Catering to Each Learner

It’s important to remember each person learns differently. Some people still want to learn in an interactive environment. To be able to include all preferences of adults in a learning situation with different modalities is ideally what you want from a training partner.

What to Look for in Sellers

It’s important to hire the right salesperson to do the job adequately. When hiring sellers, consider the following. Find people who have:

  • The ability to inspire

  • Great critically thinking skills

  • Ability to challenge processes and innovate

  • Simply follow through on their promises and commitments

All of these attributes are critical to the success of the seller and will appeal to the buyer.

The stereotype of Seller Persona

There is a stereotype out there of the seller persona. Wrong hires are often made when the hiring decision is built off of this stereotype. This stereotype is of someone who is extroverted, high energy and extremely motivated. That person may or may not have the ability to get the job done. Anyone can turn on that high energy vibe in an interview. There is going to have to be more. You need to make sure the person is able to

  • Ask questions

  • Listen carefully

  • Ask follow up questions

  • Be curious

  • Facilitate two-way dialogue

Leadership in The Military

The military requires commanding officers to have a leadership philosophy. In the Army, there is a semester-long course you take on developing your philosophy of leadership. This forces commanding officers to think of themselves as leaders, to know what their values and principles are, to know what they stand for and what their actions are going to look like to reflect those values.

The reason the military does this is because people have to know what their leader stands for. If you are going to ask someone to follow you into battle and put their life and limb at risk, that person following better understand what their leader stands for.

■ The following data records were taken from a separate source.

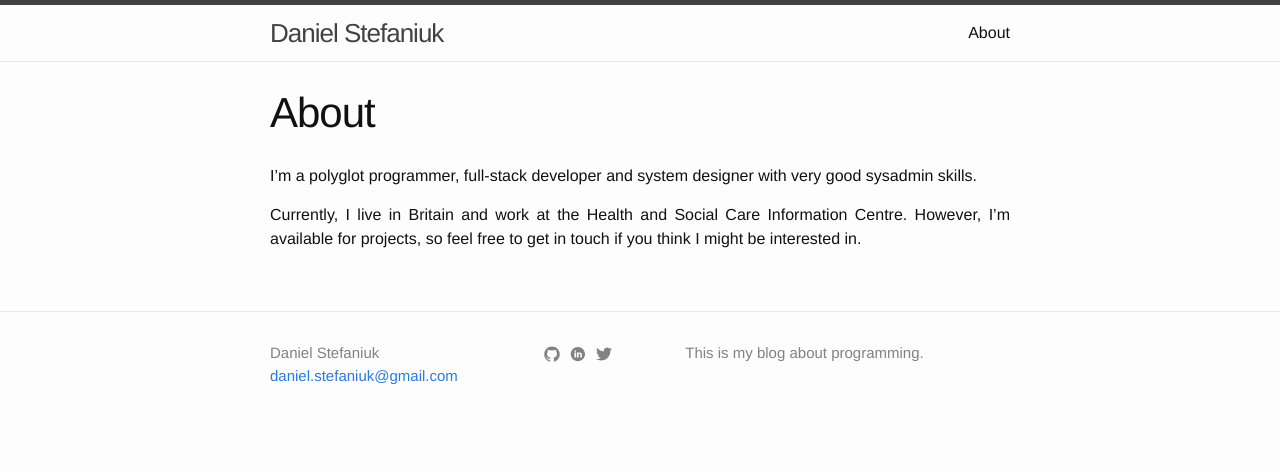
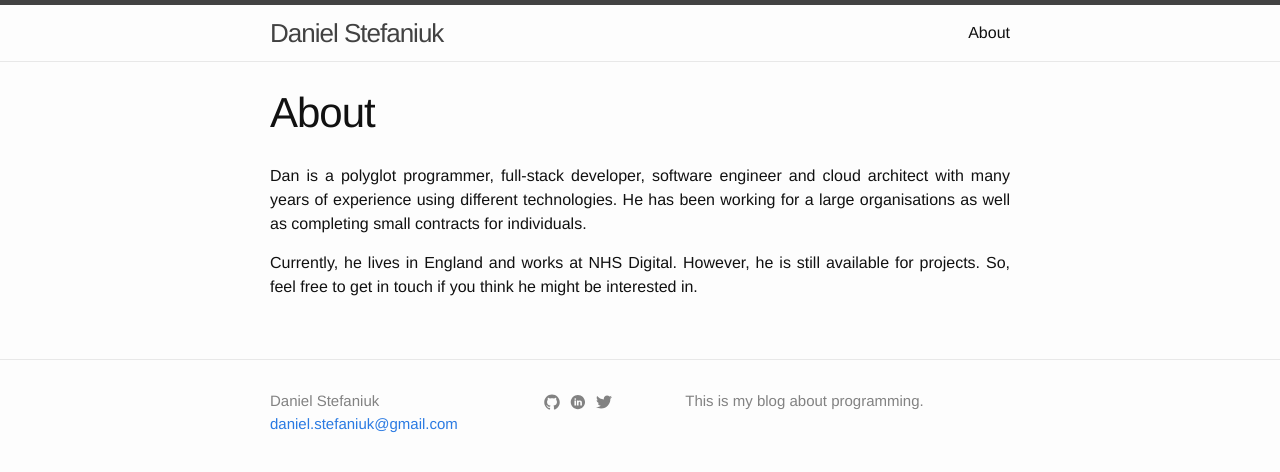
Before and after one commit to stefaniuk/dans-engineering-journal, a Jekyll site: the page built from about.md, in a window 1280 px wide. Shown: the top 472 px of the page. Built offline with Jekyll 4.4.1, drawn with Linux system fonts in a browser that asks for light colours; Markdown is read by kramdown in place of the engine named in the settings.

Commit message:
Update about page

```diff
--- a/about.md
+++ b/about.md
@@ -4,6 +4,6 @@ title: About
 permalink: /about/
 ---
 
-I'm a polyglot programmer, full-stack developer and system designer with very good sysadmin skills.
+Dan is a polyglot programmer, full-stack developer, software engineer and cloud architect with many years of experience using different technologies. He has been working for a large organisations as well as completing small contracts for individuals.
 
-Currently, I live in Britain and work at the Health and Social Care Information Centre. However, I'm available for projects, so feel free to get in touch if you think I might be interested in.
+Currently, he lives in England and works at NHS Digital. However, he is still available for projects. So, feel free to get in touch if you think he might be interested in.
```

The leadership philosophy is an exercise any leader can do, and it’s powerful. Many leaders transform through this process.

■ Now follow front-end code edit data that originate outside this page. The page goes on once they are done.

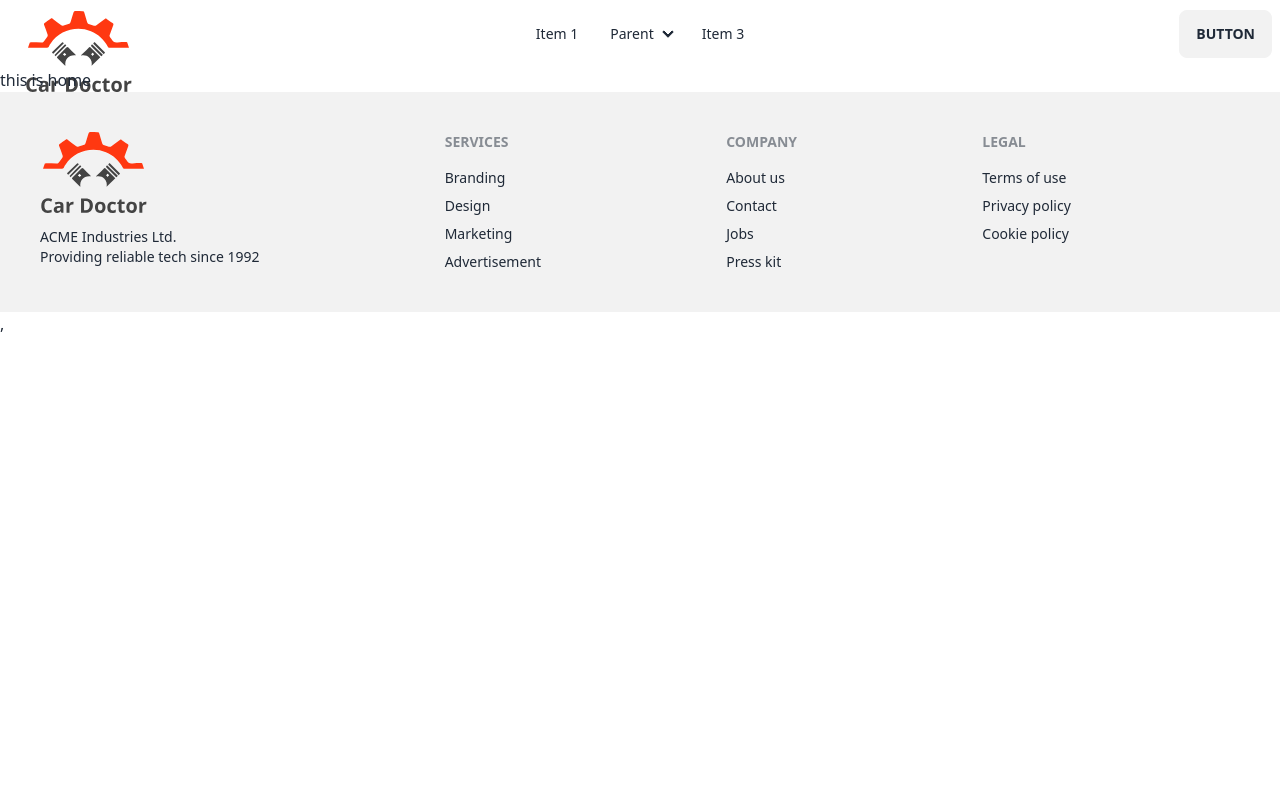
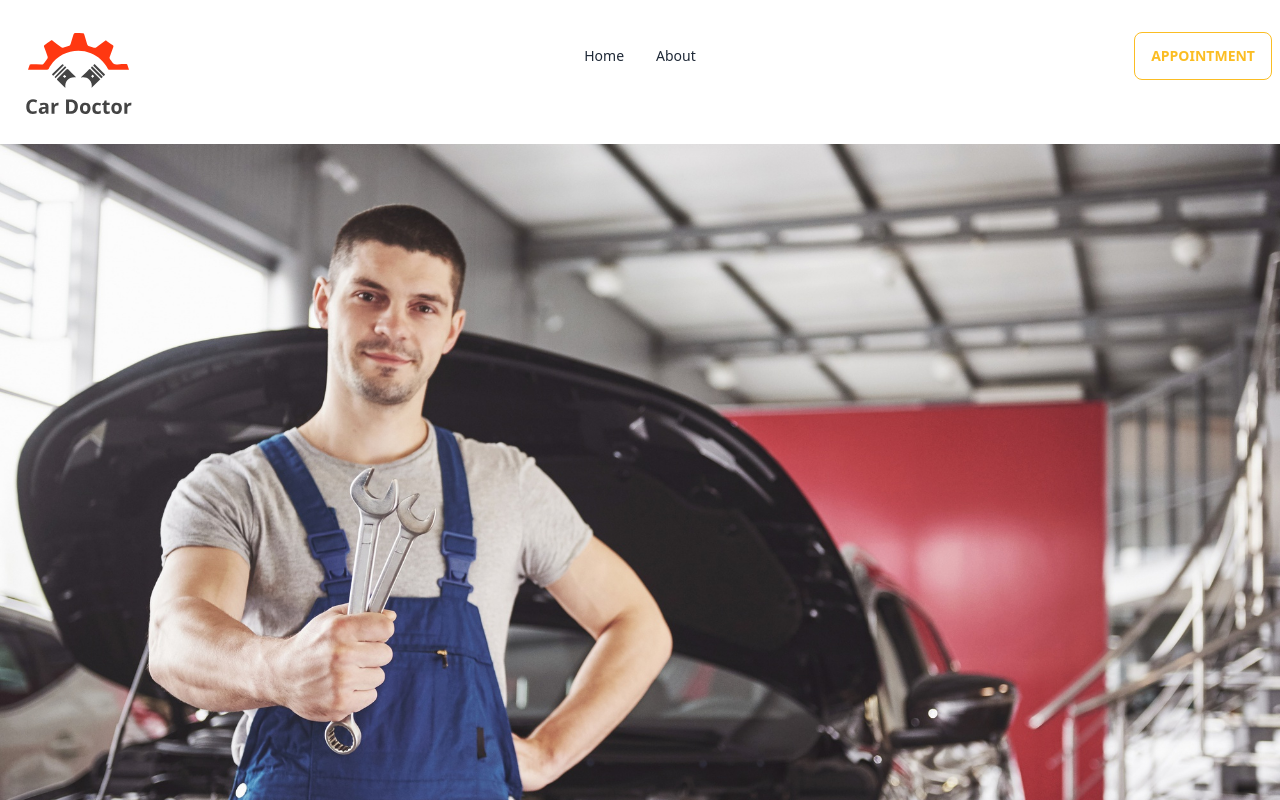
Before and after one commit to Ahnaf-17/four-wheeler-client, a React (Vite) app: page / in a window 1280 px wide. Shown: the top 800 px of the page. Built offline with nearby package versions, Linux system fonts and the light colour scheme.

Commit message:
banner design modified

```diff
--- /dev/null
+++ b/src/Pages/Home/Banner/Banner.jsx
@@ -0,0 +1,43 @@
+import img1 from '../../../assets/images/banner/1.jpg'
+import img2 from '../../../assets/images/banner/2.jpg'
+import img3 from '../../../assets/images/banner/3.jpg'
+import img4 from '../../../assets/images/banner/4.jpg'
+import img5 from '../../../assets/images/banner/5.jpg'
+import img6 from '../../../assets/images/banner/6.jpg'
+
+const Banner = () => {
+    return (
+        <div className="carousel w-full">
+            <div id="slide1" className="carousel-item relative w-full">
+                <img src={img1} className="w-full" />
+                <div className="absolute flex transform -translate-y-1/2 left-5 right-5 justify-end bottom-0">
+                    <a href="#slide4" className="btn btn-circle mr-4">❮</a>
+                    <a href="#slide2" className="btn btn-circle">❯</a>
+                </div>
+            </div>
+            <div id="slide2" className="carousel-item relative w-full">
+                <img src={img2} />
+                <div className="absolute flex transform -translate-y-1/2 left-5 right-5 justify-end bottom-0">
+                    <a href="#slide1" className="btn btn-circle mr-4">❮</a>
+                    <a href="#slide3" className="btn btn-circle">❯</a>
+                </div>
+            </div>
+            <div id="slide3" className="carousel-item relative w-full">
+                <img src={img3} className="w-full" />
+                <div className="absolute flex transform -translate-y-1/2 left-5 right-5 justify-end bottom-0">
+                    <a href="#slide2" className="btn btn-circle mr-4">❮</a>
+                    <a href="#slide4" className="btn btn-circle">❯</a>
+                </div>
+            </div>
+            <div id="slide4" className="carousel-item relative w-full">
+                <img src={img4} className="w-full" />
+                <div className="absolute flex transform -translate-y-1/2 left-5 right-5 justify-end bottom-0">
+                    <a href="#slide3" className="btn btn-circle mr-4">❮</a>
+                    <a href="#slide1" className="btn btn-circle">❯</a>
+                </div>
+            </div>
+        </div>
+    );
+};
+
+export default Banner;
--- a/src/Pages/Home/Home/Home.jsx
+++ b/src/Pages/Home/Home/Home.jsx
@@ -1,8 +1,9 @@
+import Banner from "../Banner/Banner";
 
 const Home = () => {
     return (
         <div>
-            <h2>this is home</h2>
+            <Banner></Banner>
         </div>
     );
 };
--- a/src/Pages/Shared/Navbar/Navbar.jsx
+++ b/src/Pages/Shared/Navbar/Navbar.jsx
@@ -2,23 +2,20 @@ import { Link } from "react-router-dom";
 import logo from '../../../assets/logo.svg';
 
 const Navbar = () => {
+    const navItems = <>
+        <li><Link to='/'>Home</Link></li>
+        <li><Link to='/about'>About</Link></li>
+
+    </>
     return (
-<div className="navbar bg-base-100">
+        <div className="navbar bg-base-100 h-28 mb-8">
             <div className="navbar-start">
                 <div className="dropdown">
                     <label tabIndex={0} className="btn btn-ghost lg:hidden">
                         <svg xmlns="http://www.w3.org/2000/svg" className="h-5 w-5" fill="none" viewBox="0 0 24 24" stroke="currentColor"><path strokeLinecap="round" strokeLinejoin="round" strokeWidth="2" d="M4 6h16M4 12h8m-8 6h16" /></svg>
                     </label>
                     <ul tabIndex={0} className="menu menu-sm dropdown-content mt-3 z-[1] p-2 shadow bg-base-100 rounded-box w-52">
-        <li><a>Item 1</a></li>
-        <li>
-          <a>Parent</a>
-          <ul className="p-2">
-            <li><a>Submenu 1</a></li>
-            <li><a>Submenu 2</a></li>
-          </ul>
-        </li>
-        <li><a>Item 3</a></li>
+                        {navItems}
                     </ul>
                 </div>
                 <Link className="btn btn-ghost normal-case text-xl">
@@ -27,21 +24,12 @@ const Navbar = () => {
             </div>
             <div className="navbar-center hidden lg:flex">
                 <ul className="menu menu-horizontal px-1">
-      <li><a>Item 1</a></li>
-      <li tabIndex={0}>
-        <details>
-          <summary>Parent</summary>
-          <ul className="p-2">
-            <li><a>Submenu 1</a></li>
-            <li><a>Submenu 2</a></li>
-          </ul>
-        </details>
-      </li>
-      <li><a>Item 3</a></li>
+                    {navItems}
                 </ul>
             </div>
             <div className="navbar-end">
-    <a className="btn">Button</a>
+            <button className="btn btn-outline btn-warning">Appointment</button>
+
             </div>
         </div>
     );
```
Lines whose indentation alone changed are shown as unchanged.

Advice for College-Age Individuals

Think about your skills and what you are good at first. Know yourself well enough to leverage your capabilities and don’t limit yourself to a job title that seems attractive.

“Be flexible. The world is changing so fast. So instead of deciding on a job or a title, think about the skills, your natural abilities. If you are good and enjoy public speaking, think about all the options you have and keep an open mind to pursuing that passion using that skill.” - Deb Calvert

In Summary

Enabling Others to Act is extremely important. Buyers want to be enabled. They want the ideas they already have to be dignified, and they want sellers to align with them where they already are. Behaviors involved in Enabling Others to Act include answering questions in a relevant and timely manner, conducting two-way dialogue, etc. It’s also important to be aware of the impact of technology on the buying process. Make sure you are emphasizing the human aspects of the selling process. As a manager, you are also a leader. It’s important to learn how to be an effective leader. There is a difference between managing and leading.

In this article, I also shared what to look for when hiring salespeople, why people leave, advice for sales managers, and what to do if you don’t have the right resources. When hiring salespeople look for the ability to inspire, great critically thinking skills, the curiosity to challenge processes and innovate and the innate desire to simply follow through on promises and commitments.  People most commonly leave a company for reasons related to management, not salary. Many times managers aren’t giving genuine feedback, the employee isn’t able to see a pathway to success, the employee is receiving soft answers instead of the hard truth and the employee leaves to go somewhere they feel they will grow. As a sales manager, you must delegate well, set crystal clear expectations and learn to lead as well as manage. If you don’t have the right resources to accomplish everything you want, you must stress the significance of these resources to your company with ROI and the importance of these resources in mind.